When I design for myself, I can play with it, knowing I have only to please myself. If I design a pattern for someone else, I have to worry about which yarn is used and how it will work in the knitter’s hands.

So, caveat emptor!

Meanwhile, I realized that if I was going to share this design, I’d have to have charts in a format that I could share. In the past, I just made my graphs on graph paper, and photographed them. I thought this time I should use a computer program. I have a knitting font in Excel, so I started with that. Too tedious for me. I did a search on the ‘net, and found Jacquie’s amazing Knitting Chart Maker here:

http://jacquie.typepad.com/Charts/knitChart.htm  This is a fantastic tool! I had a great time playing with it, and with the help of my husband, and Photoshop, was able to get some charts made.
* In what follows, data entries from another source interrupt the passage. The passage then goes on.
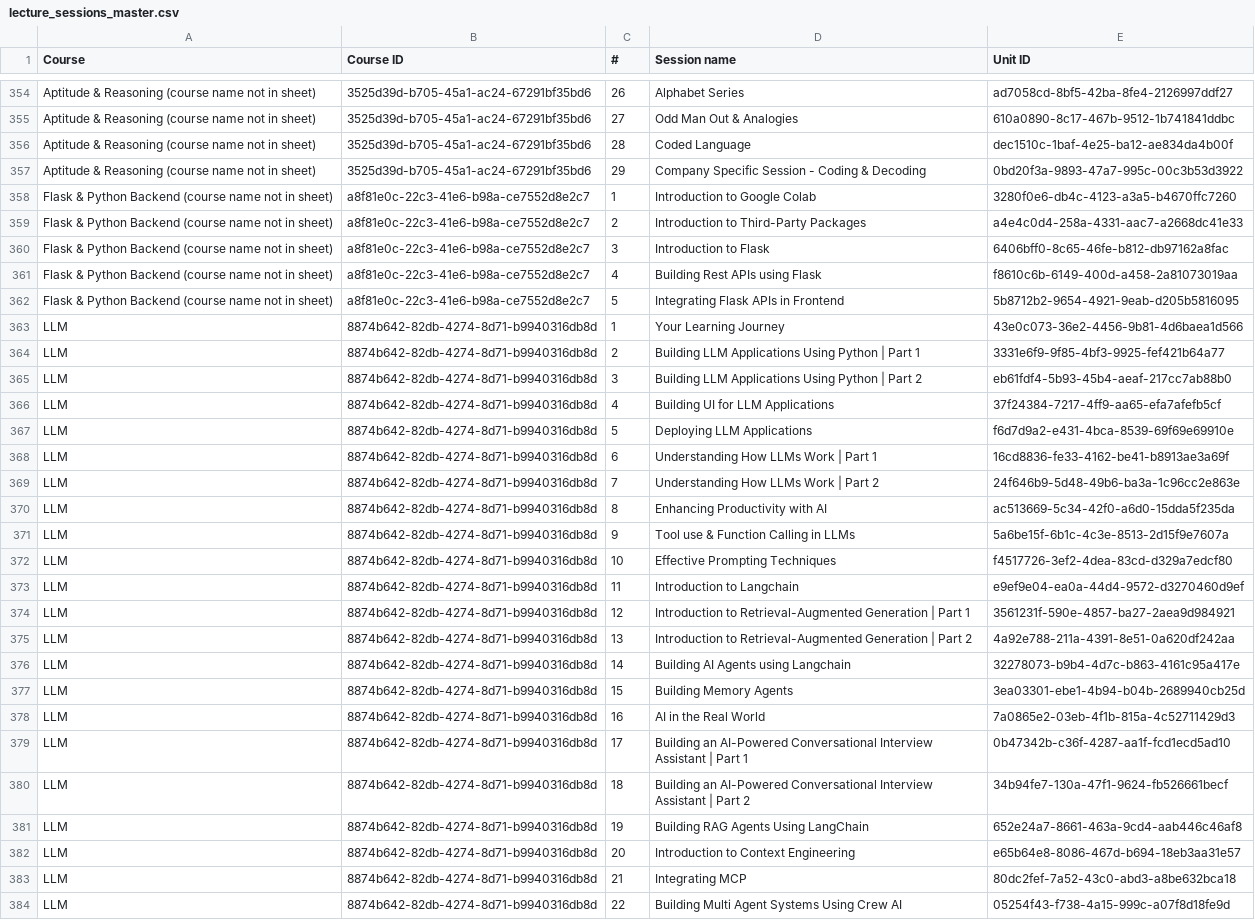
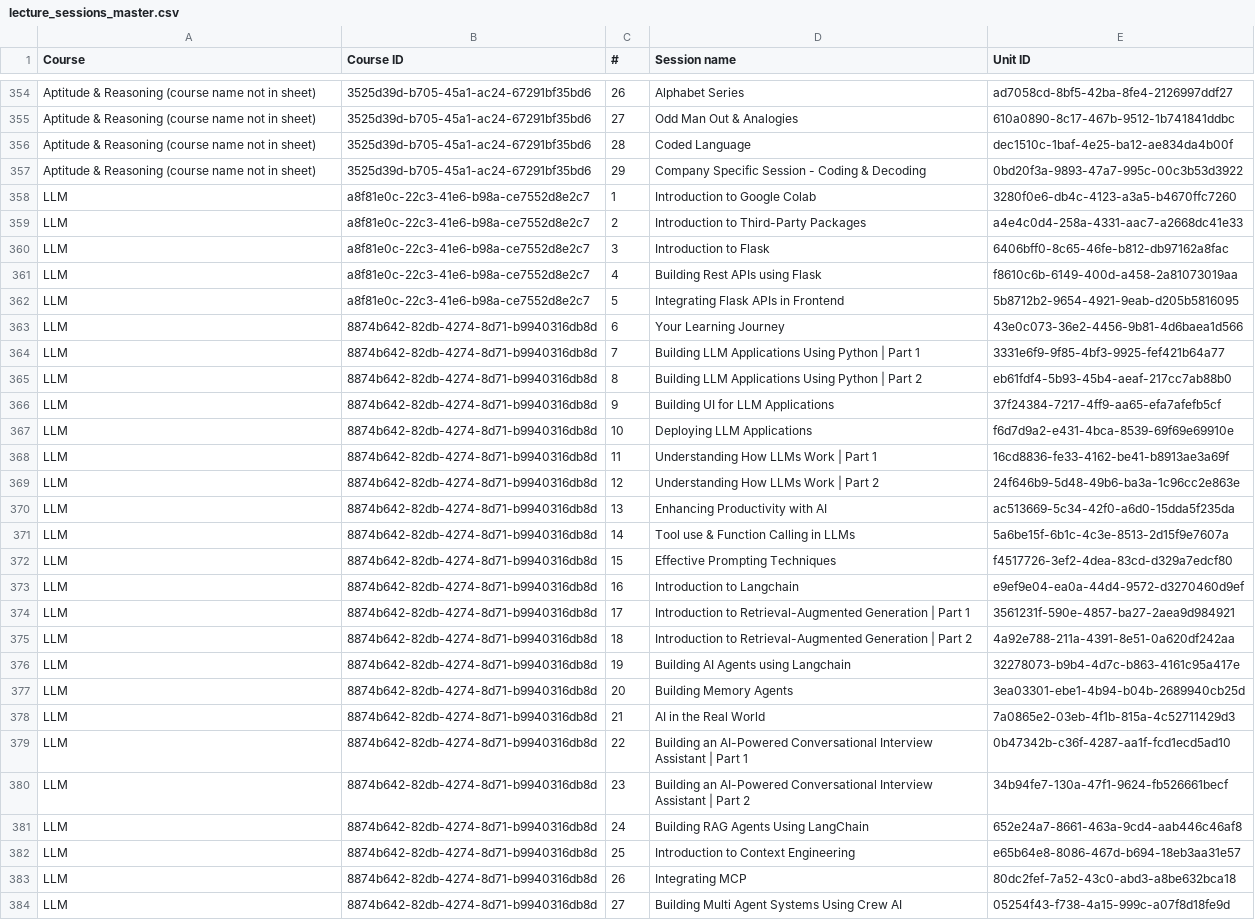
Before and after one commit to hariniv-eng/Instructor-Department-CRM, a CSV file: artifacts/api-server/src/data/lecture_sessions_master.csv, drawn as a sheet; only a part is shown, gaps mark what is left out; the diff covers the shown part only; the diff names each change by its address in the sheet, - before the commit and + after, or states it on an @@ line.

Commit message:
Taught in class: Python/Flask into LLM (32), Intro to Gen AI, tech/non-tech split, hide 0%, DSA order

```diff
--- a/artifacts/api-server/src/data/lecture_sessions_master.csv
+++ b/artifacts/api-server/src/data/lecture_sessions_master.csv
-A358:A362 (Course): Flask & Python Backend (course name not in sheet)
+A358:A362 (Course): LLM
-C363 (#): 1
+C363 (#): 6
-C364 (#): 2
+C364 (#): 7
-C365 (#): 3
+C365 (#): 8
-C366 (#): 4
+C366 (#): 9
-C367 (#): 5
+C367 (#): 10
-C368 (#): 6
+C368 (#): 11
-C369 (#): 7
+C369 (#): 12
-C370 (#): 8
+C370 (#): 13
-C371 (#): 9
+C371 (#): 14
-C372 (#): 10
+C372 (#): 15
-C373 (#): 11
+C373 (#): 16
-C374 (#): 12
+C374 (#): 17
-C375 (#): 13
+C375 (#): 18
-C376 (#): 14
+C376 (#): 19
-C377 (#): 15
+C377 (#): 20
-C378 (#): 16
+C378 (#): 21
-C379 (#): 17
+C379 (#): 22
-C380 (#): 18
+C380 (#): 23
-C381 (#): 19
+C381 (#): 24
-C382 (#): 20
+C382 (#): 25
-C383 (#): 21
+C383 (#): 26
-C384 (#): 22
+C384 (#): 27
```
Also changed, not shown: 25 added rows and 5 edited cells elsewhere in this file, 1 other file.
The only thing is that there was no clear symbol for a cable where you hold 2 purl stitches on the cable needle, purl 2, then purl 2 from cable needle, so this has to be up to the reader to follow the key and think about how the knitting actually will go. But I think it works well.

I spent the entire day yesterday working with the charts, so didn’t get much actual knitting done on the sweater! But I think it is coming along the way I envision.
So, back to knitting and swatching...
Happy New Year! Let's hope 2010 brings good things to all and some relief from the stressors which 2009 had in abundance..

3 comments:

EJ said...

Bonne Annee!!

you may find KNIT VISUALIZER a useful tool. Its a fabulous charting software designed just for knitters. I love it and find it very helpful in designing.

Karen said...

Happy New Year Jeri! The cables are gorgeous. Let me know if you want me to test the charts for you. I have a lot of time on my hands :)

AngoraBunny said...

Is the cable up the center back published anywhere? I really like it, and the blue colorway it is done in. thank you so much for this new take on a cabled cardigan.